The topic for the morning was Health and Wellbeing in the Workplace, and we welcomed three top speakers to deliver insights on the subject: Rosalind Lambert-Porter from Forte Acoustics, Monica Parker from Hatch Analytics, finishing with the preview of our recently commissioned White Paper, delivered by Lily Bernheimer from Space Works.
Rosalind Lambert-Porter’s fascinating presentation covered the difference between noise and sound, and how this effects our concentration in the workplace, explaining how sound helps us focus whereas noise distracts us. Interestingly, a completely silent office means every single noise is heard at a higher level, therefore conversation seems louder and more irritating, resulting in less productivity. By contrast, on an aeroplane there is constant loud background sound yet we can still focus. So in an office context where noise or lack of noise is often cited as a key irritant, Rosalind suggested that open plan offices could benefit from ‘speech privacy,’ quiet zones to improve productivity.
Monica Parker provided an alarming statistic, that 71% of workers are not engaged in the workplace. To emphasise these statistics, she highlighted 4 primary elements: cause, control, contemplation and community, with productivity being driven by cause (94% of people agree that a job with meaning and significance results in engagement). A key element in improving engagement is the management style, with good employers being those willing to relinquish control and give autonomy to their employees.
Monica emphasised taking time and space to rest so we can contemplate and discover new innovative ideas. Unfortunately 71% of employees shy away from this for fear of being seen as ‘slacking off’. Lastly she described loneliness as the new smoking. Stronger relationships within the workplace are a primary contributor to a sense of engagement. Monica concluded the discussion with a piece of advice and a quote from Yoda ‘you must unlearn what you have learned’. We need to create a new relationship with technology and work, and encourage organisations to support their employees.

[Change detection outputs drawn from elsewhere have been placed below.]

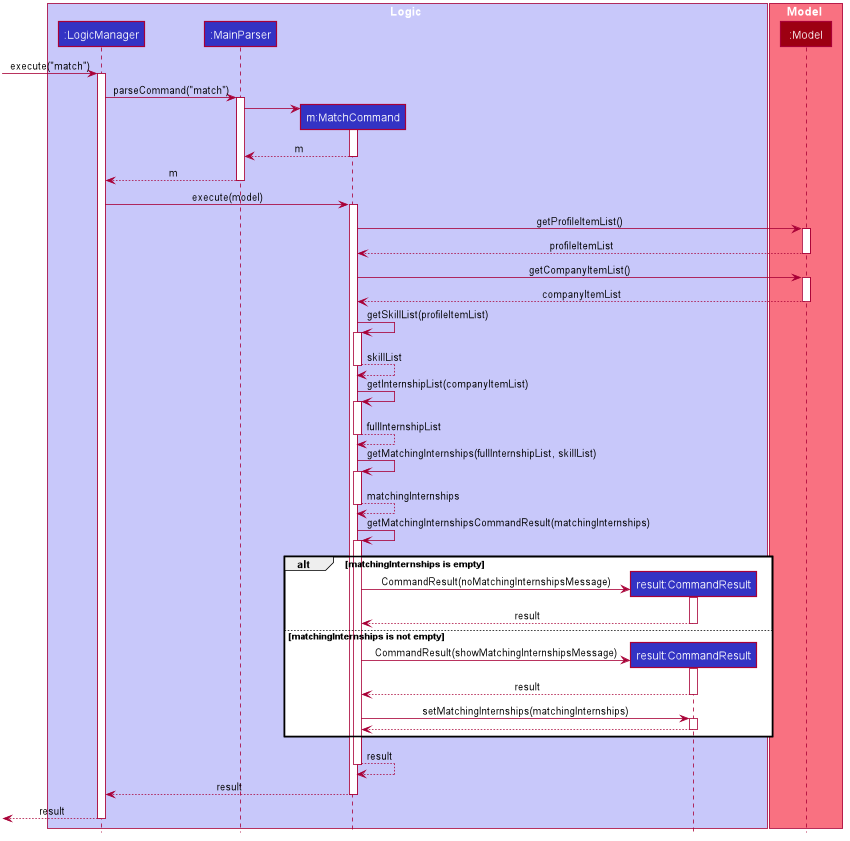
Before: docs/images/MatchCommandSequenceDiagram.png, a diagram exported from PlantUML (shawn-nyk/tp).
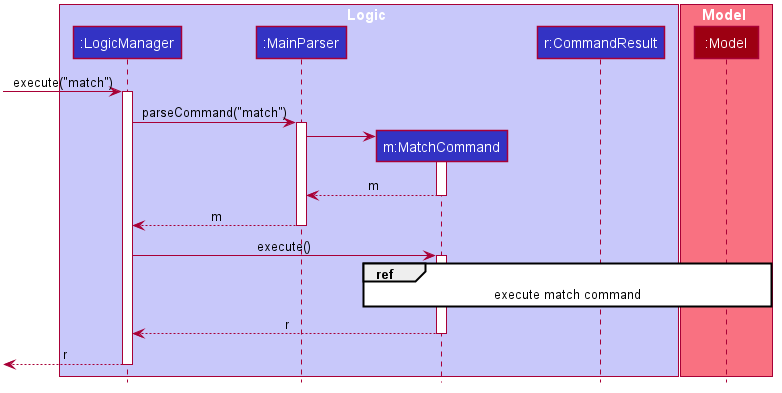
After the commit.

Commit message:
Update sequence diagrams in developer guide

What changed in the source:
```diff
@@ -10,6 +10,8 @@
 skinparam BackgroundColor #FFFFFFF
 
 skinparam Shadowing false
+
+skinparam classAttributeIconSize 0
 
 skinparam Class {
     FontColor #FFFFFF
@@ -45,14 +47,13 @@
 skinparam packageStyle Rectangle
 
 hide footbox
-hide members
 hide circle
 
 box Logic #C8C8FA
 participant ":LogicManager" as LogicManager #3333C4
 participant ":MainParser" as MainParser #3333C4
 participant "m:MatchCommand" as MatchCommand #3333C4
-participant "result:CommandResult" as CommandResult #3333C4
+participant "r:CommandResult" as CommandResult #3333C4
 end box
 
 autoactivate on
@@ -72,49 +73,11 @@
 
 MainParser --> LogicManager : m
 
-LogicManager -> MatchCommand : execute(model)
+LogicManager -> MatchCommand : execute()
 
-MatchCommand -> Model : getProfileItemList()
+ref over MatchCommand, Model : execute match command
 
-Model --> MatchCommand : profileItemList
+MatchCommand --> LogicManager : r
 
-MatchCommand -> Model : getCompanyItemList()
-
-Model --> MatchCommand : companyItemList
-
-MatchCommand -> MatchCommand : getSkillList(profileItemList)
-
-return skillList
-
-MatchCommand -> MatchCommand : getInternshipList(companyItemList)
-
-return fullInternshipList
-
-MatchCommand -> MatchCommand : getMatchingInternships(fullInternshipList, skillList)
-
-return matchingInternships
-
-MatchCommand -> MatchCommand : getMatchingInternshipsCommandResult(matchingInternships)
-
-alt matchingInternships is empty
-
-    create CommandResult
-    MatchCommand -> CommandResult : CommandResult(noMatchingInternshipsMessage)
-    CommandResult --> MatchCommand : result
-
-else matchingInternships is not empty
-
-    create CommandResult
-    MatchCommand -> CommandResult : CommandResult(showMatchingInternshipsMessage)
-    CommandResult --> MatchCommand : result
-    MatchCommand -> CommandResult : setMatchingInternships(matchingInternships)
-    CommandResult --> MatchCommand
-
-end
-
-return result
-
-MatchCommand --> LogicManager : result
-
-[<--LogicManager : result
+[<--LogicManager : r
 @enduml
```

Environmental psychologist Lily Bernheimer assists organisations in using their spaces better. Presenting the BW commissioned white paper “Personality and the Future of Work”, which proposes the Enneagram as an untapped model for understanding the complexities of personality to support different types of workers. Lily compares the Enneagram to the established Five Factor Model and the popular Myer-Briggs as a better way to offer insights and dynamic growth potential for the ‘whole person’.
And this is important – understanding personality and individualising employee’s workspaces to ensure they are happy can lead to a 12% increase in effectiveness.
As we redefine relationships between individuals, organisations and workspaces to create a more productive environment for our employers, it is critical to consider how we can unlock greater potential to support diverse personality types. The dynamic between people and place is becoming increasingly complex as technology rapidly expands into every aspect of our lives. As we move away from rigid work structures we must also move away from our out-dated perceptions of personality and towards a more individual and innovative approach.